Local Air Quality
And Dispersion Modelling
Faced with the growing concerns of the public related to pollutant emissions and related health issues, the aviation sector, and in particular airports, must adopt an effective strategy to address this matter.
Indeed, emissions from aircraft and other emission sources at an airport have an effect on the local air quality (LAQ): in particular, emissions of nitrogen oxides (NOx), volatile organic compounds (VOCs), carbon monoxide (CO) and particulate matter (PM) are the most important contributors on LAQ concerns. However, the airport is not the only source of emissions. Usually airports are surrounded by road networks and supplied by power stations and other industrial facilities. The airport is therefore not the only, and often not even the major source, responsible for all the air pollution measured in the area. The pragmatic solution to understanding the contribution of an airport to the measured air quality at any point around it, is through modelling.
Combining the Emissions inventory with dispersion models can be used to assess the current or the forecast LAQ for planned projects.
Knowing what are the critical pollutants and where the concentration is close or higher than regulated limits, is essential to better understand the problem at its source.
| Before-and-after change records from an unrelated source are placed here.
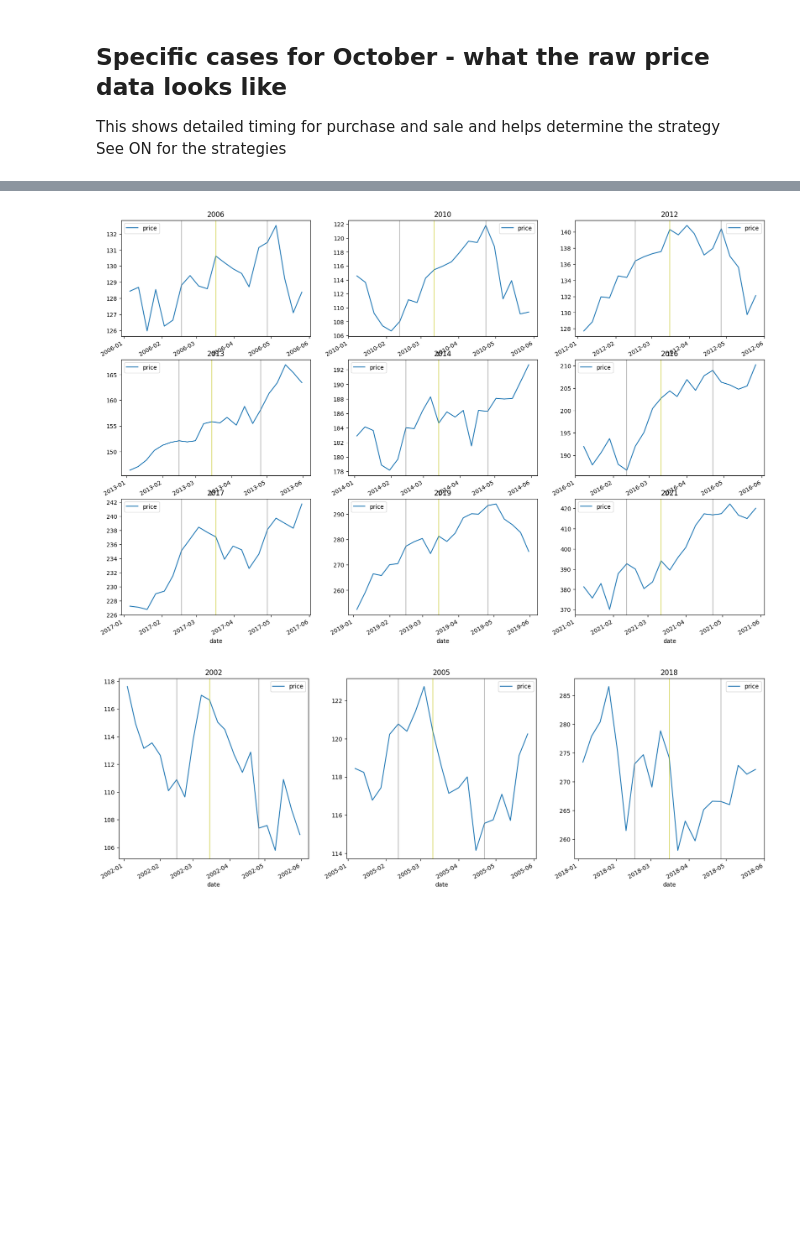
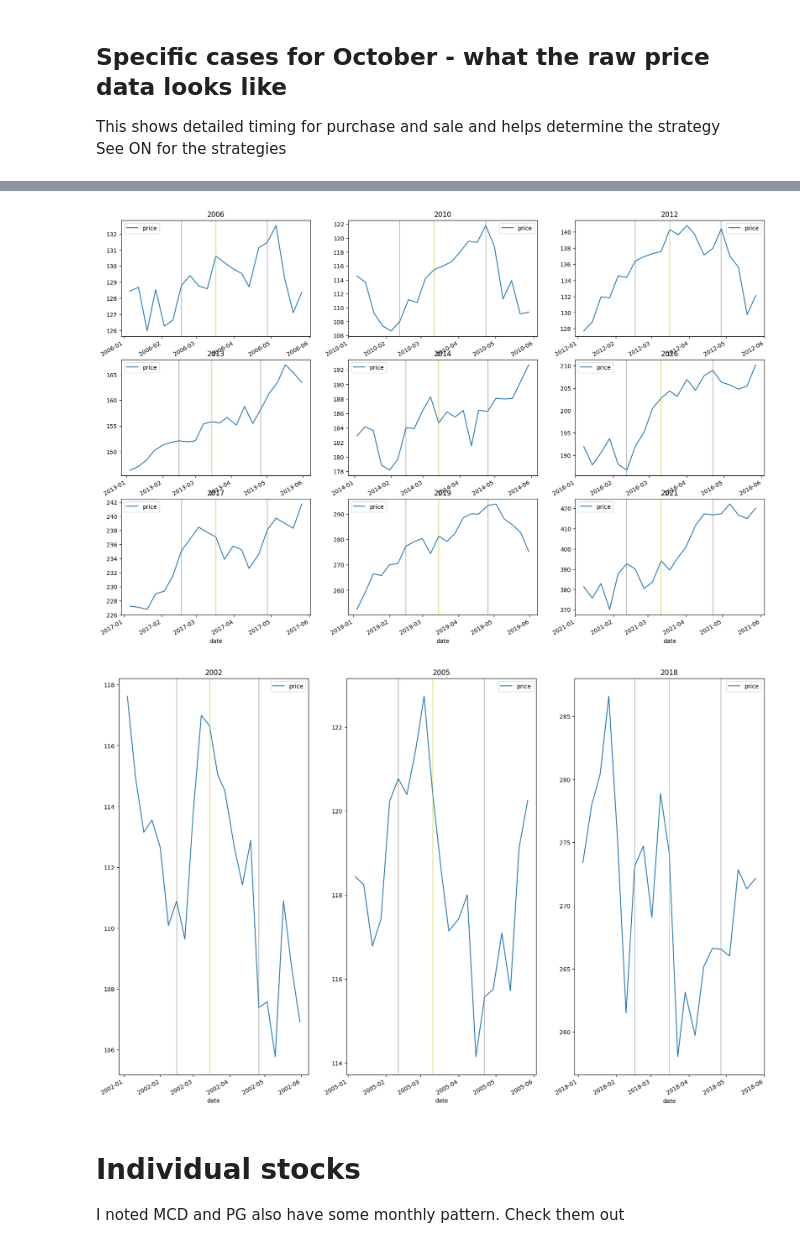
Before and after one commit to yuwei2341/stocks, a Jupyter notebook: SP500_cycle.ipynb, the cells around one changed output, grey strips where cells are left out. Cells and saved outputs as stored; diff of their text form; code cells hidden in the pictures; blank space fills up the shorter version.

```diff
--- a/SP500_cycle.ipynb
+++ b/SP500_cycle.ipynb
@@ -96,0 +195,13 @@ print(max_time)
+# %%
+spy_cycle = StockCycle(symbol='SPY', n_week_shift=-6)
+spy_cycle._get_weekly()
+spy_cycle._get_weekly_gains()
+
+tmp = spy_cycle.df_weekly
+tmp2 = tmp.groupby('year')['week_of_year'].count()
+tmp2 = tmp2[tmp2 < 52]
+print(f"""SPY misses the following years after 2001 {set(range(2001, 2025)) - set(tmp.year.unique())};
+And some years have missing weeks: {tmp2} """)
+
+year_skip = 2020  # Skip 2020 covid - The result holds for Oct, but March changes a lot
+spy_cycle.plot_gains_by_reverse_week(year_skip=year_skip)
@@ -259,12 +276,15 @@ df_mar = df_weekly_raw[df_weekly_raw.month.isin((1, 2, 3, 4, 5))]
 # %%
 year_v_mar = [2001, 2003, 2004, 2007, 2008, 2009, 2011, 2015, 2020, 2022, 2023,]
 year_up_mar = [2006, 2010, 2012, 2013, 2014, 2016, 2017, 2019, 2021,]
 year_v_reverse_mar = [2002, 2005, 2018, ]
 
-plot_price_history(df_mar, years=year_v_mar, cols_fig=3, rows_fig=4, month=month_plot, week_of_month_reverse=week_plot_reverse)
-plot_price_history(df_mar, years=year_up_mar, cols_fig=3, rows_fig=3, month=month_plot, week_of_month_reverse=week_plot_reverse)
-plot_price_history(df_mar, years=year_v_reverse_mar, cols_fig=3, rows_fig=2, month=month_plot, week_of_month_reverse=week_plot_reverse)
+spy_cycle.plot_price_history(year_center='March', years=year_v_mar, cols_fig=3, rows_fig=4, month=month_plot, week_of_month_reverse=week_plot_reverse)
+spy_cycle.plot_price_history(year_center='March', years=year_up_mar, cols_fig=3, rows_fig=3, month=month_plot, week_of_month_reverse=week_plot_reverse)
+spy_cycle.plot_price_history(year_center='March', years=year_v_reverse_mar, cols_fig=3, rows_fig=1, month=month_plot, week_of_month_reverse=week_plot_reverse)
 # %% [output]
 [figure]
 [figure]
-[figure, old version]
+[figure, new version]
+# %% [markdown]
+# Individual stocks
+I noted MCD and PG also have some monthly pattern. Check them out
```
Also changed, not shown: parts of 39 cells of this notebook.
New infrastructure projects such as new runways or Terminals can be assessed fr their impact as the geographical distribution of the sources and the amounts will clearly change, as will non airport sources, in particular road traffic, which may have some dependency relationship with any growth of the airport.